*** Block opens ***
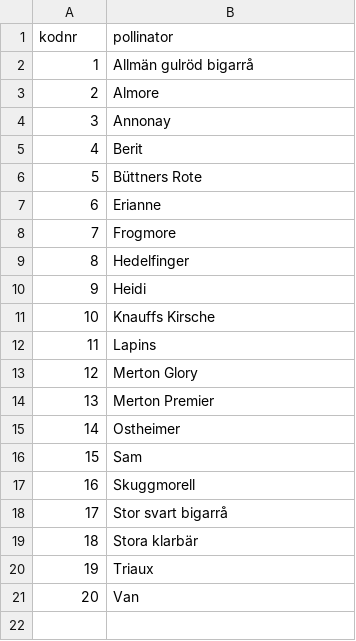
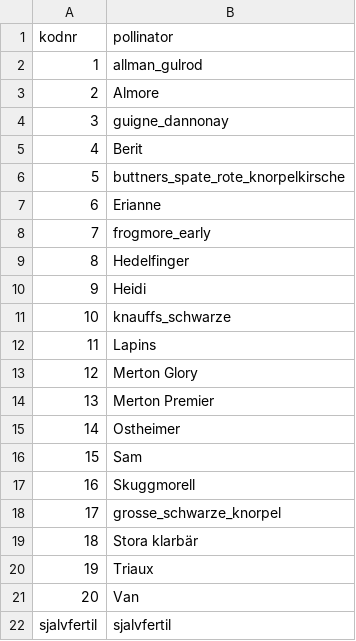
Before and after one commit to eeenilsson/odling, a CSV file: pollinated_by_sv_tradgm_lookup.csv, drawn as a sheet.

Commit message:
fixed sv tradg mastare

```diff
--- a/pollinated_by_sv_tradgm_lookup.csv
+++ b/pollinated_by_sv_tradgm_lookup.csv
@@ -1,12 +1,12 @@
 "kodnr","pollinator"
-1,"Allmän gulröd bigarrå"
+1,"allman_gulrod"
 2,"Almore"
-3,"Annonay"
+3,"guigne_dannonay"
 4,"Berit"
-5,"Büttners Rote"
+5,"buttners_spate_rote_knorpelkirsche"
 6,"Erianne"
-7,"Frogmore"
+7,"frogmore_early"
 8,"Hedelfinger"
 9,"Heidi"
-10,"Knauffs Kirsche"
+10,"knauffs_schwarze"
 11,"Lapins"
@@ -17,3 +17,3 @@
 16,"Skuggmorell"
-17,"Stor svart bigarrå"
+17,"grosse_schwarze_knorpel"
 18,"Stora klarbär"
@@ -21 +21,2 @@
 20,"Van"
+"sjalvfertil","sjalvfertil"
```
Also changed, not shown: ros_phenology_aggr.csv, 2 other files.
*** Block closes ***
EXERCISE BRIEF
Repeat the records word for word, skipping pictures.

TASK ANSWER
Before and after one commit to eeenilsson/odling, a CSV file: pollinated_by_sv_tradgm_lookup.csv, drawn as a sheet.

Commit message:
fixed sv tradg mastare

```diff
--- a/pollinated_by_sv_tradgm_lookup.csv
+++ b/pollinated_by_sv_tradgm_lookup.csv
@@ -1,12 +1,12 @@
 "kodnr","pollinator"
-1,"Allmän gulröd bigarrå"
+1,"allman_gulrod"
 2,"Almore"
-3,"Annonay"
+3,"guigne_dannonay"
 4,"Berit"
-5,"Büttners Rote"
+5,"buttners_spate_rote_knorpelkirsche"
 6,"Erianne"
-7,"Frogmore"
+7,"frogmore_early"
 8,"Hedelfinger"
 9,"Heidi"
-10,"Knauffs Kirsche"
+10,"knauffs_schwarze"
 11,"Lapins"
@@ -17,3 +17,3 @@
 16,"Skuggmorell"
-17,"Stor svart bigarrå"
+17,"grosse_schwarze_knorpel"
 18,"Stora klarbär"
@@ -21 +21,2 @@
 20,"Van"
+"sjalvfertil","sjalvfertil"
```
Also changed, not shown: ros_phenology_aggr.csv, 2 other files.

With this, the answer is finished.